Think about residents who converted in the Bible to become followers of Jesus. There are many accounts, especially in Acts. Let’s use Cornelius in Acts 10. Being in the Italian Cohort, he was not likely from Caesarea, but that was his current station. His family and friends were with him as part of his household. He was resident, not transient. Peter and the other believers who accompanied him were invited to stay for a few days after the baptisms.
Most person-to-person evangelism plans end with an invitation for the seeker to pray what has been called a “sinners prayer.” Share the good news about Jesus, but consider ending it a little differently.
This is a crossroads of sorts in your testimony.

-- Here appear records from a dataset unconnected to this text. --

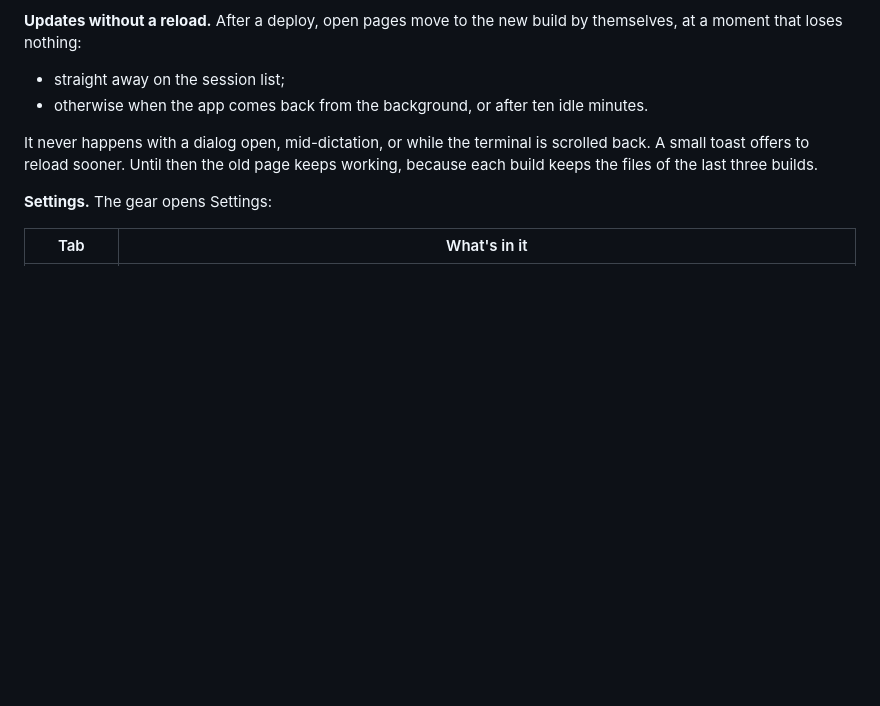
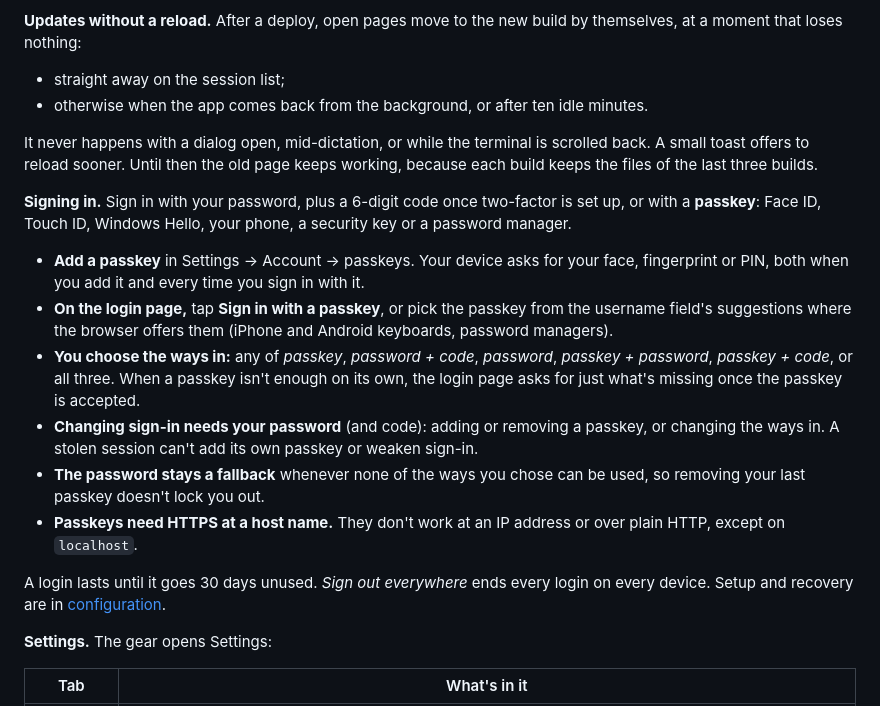
Before and after one commit to JameZUK/ccpipe, a Markdown page: README.md, the part around the change. GitHub-like rendering; blank space fills up the shorter version.

Commit message:
docs(readme): a Signing in section — password, two-factor, passkeys, ways to sign in
Co-Authored-By: Claude Opus 5.5 <noreply@anthropic.com>

```diff
--- a/README.md
+++ b/README.md
@@ -465,6 +465,32 @@ terminal is scrolled back. A small toast offers to reload sooner. Until
 then the old page keeps working, because each build keeps the files of
 the last three builds.
 
+**Signing in.** Sign in with your password, plus a 6-digit code once
+two-factor is set up, or with a **passkey**: Face ID, Touch ID, Windows
+Hello, your phone, a security key or a password manager.
+
+- **Add a passkey** in Settings → Account → passkeys. Your device asks
+  for your face, fingerprint or PIN, both when you add it and every time
+  you sign in with it.
+- **On the login page,** tap **Sign in with a passkey**, or pick the
+  passkey from the username field's suggestions where the browser
+  offers them (iPhone and Android keyboards, password managers).
+- **You choose the ways in:** any of *passkey*, *password + code*,
+  *password*, *passkey + password*, *passkey + code*, or all three.
+  When a passkey isn't enough on its own, the login page asks for just
+  what's missing once the passkey is accepted.
+- **Changing sign-in needs your password** (and code): adding or
+  removing a passkey, or changing the ways in. A stolen session can't
+  add its own passkey or weaken sign-in.
+- **The password stays a fallback** whenever none of the ways you chose
+  can be used, so removing your last passkey doesn't lock you out.
+- **Passkeys need HTTPS at a host name.** They don't work at an IP
+  address or over plain HTTP, except on `localhost`.
+
+A login lasts until it goes 30 days unused. *Sign out everywhere* ends
+every login on every device. Setup and recovery are in
+[configuration](docs/configuration.md#passkeys).
+
 **Settings.** The gear opens Settings:
 
 | Tab | What's in it |
```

A new question to ask is:
Are there others that you would like to invite to know more about Jesus? I’m asking you to think groups, not individuals.
If the answer is “no,” then continue with the gospel presentation and ask for a decision as the Holy Spirit prompts you to do so.
If the answer is “yes,” arrange a time when you and your witnessing partner can meet with both the seeker and those he invites. Missionary friends have told me that when a group of ten or so meet, then usually six or seven accept Christ. This can form a small group! This is particularly important among families from a religion to Christianity who might want to ostracize an individual. However, when groups make the decision simultaneously, they often avoid individualized persecution.
When Tom Wolf was teaching at Golden Gate Baptist Theological Seminary, he wrote a short paper called “Oikos Evangelism.” He wrote, “An oikos was the fundamental and natural unit of society, and consisted of one’s sphere of influence – his family, friends, and associates. And equally important, the early church spread through oikoses-circles of influence and association.” You can pick up additional insights by downloading Wolf’s paper on our mobaptist.org/evangelism website.
Meeting someone new may introduce you to the next Apostle Paul of our day. It can form groups like Cornelius’ entire household, too, that can start a new church, a new small group, or possibly disband to assimilate into other existing groups.
Go ahead! Add a new question to your encounter with a lost person. “Are there others that you would like to invite to know more about Jesus?” And see what God wants to do in their circle of influence. (Mark Snowden serves Missouri Baptists as evangelism/discipleship strategist (573) 556-0319 or email@example.com.)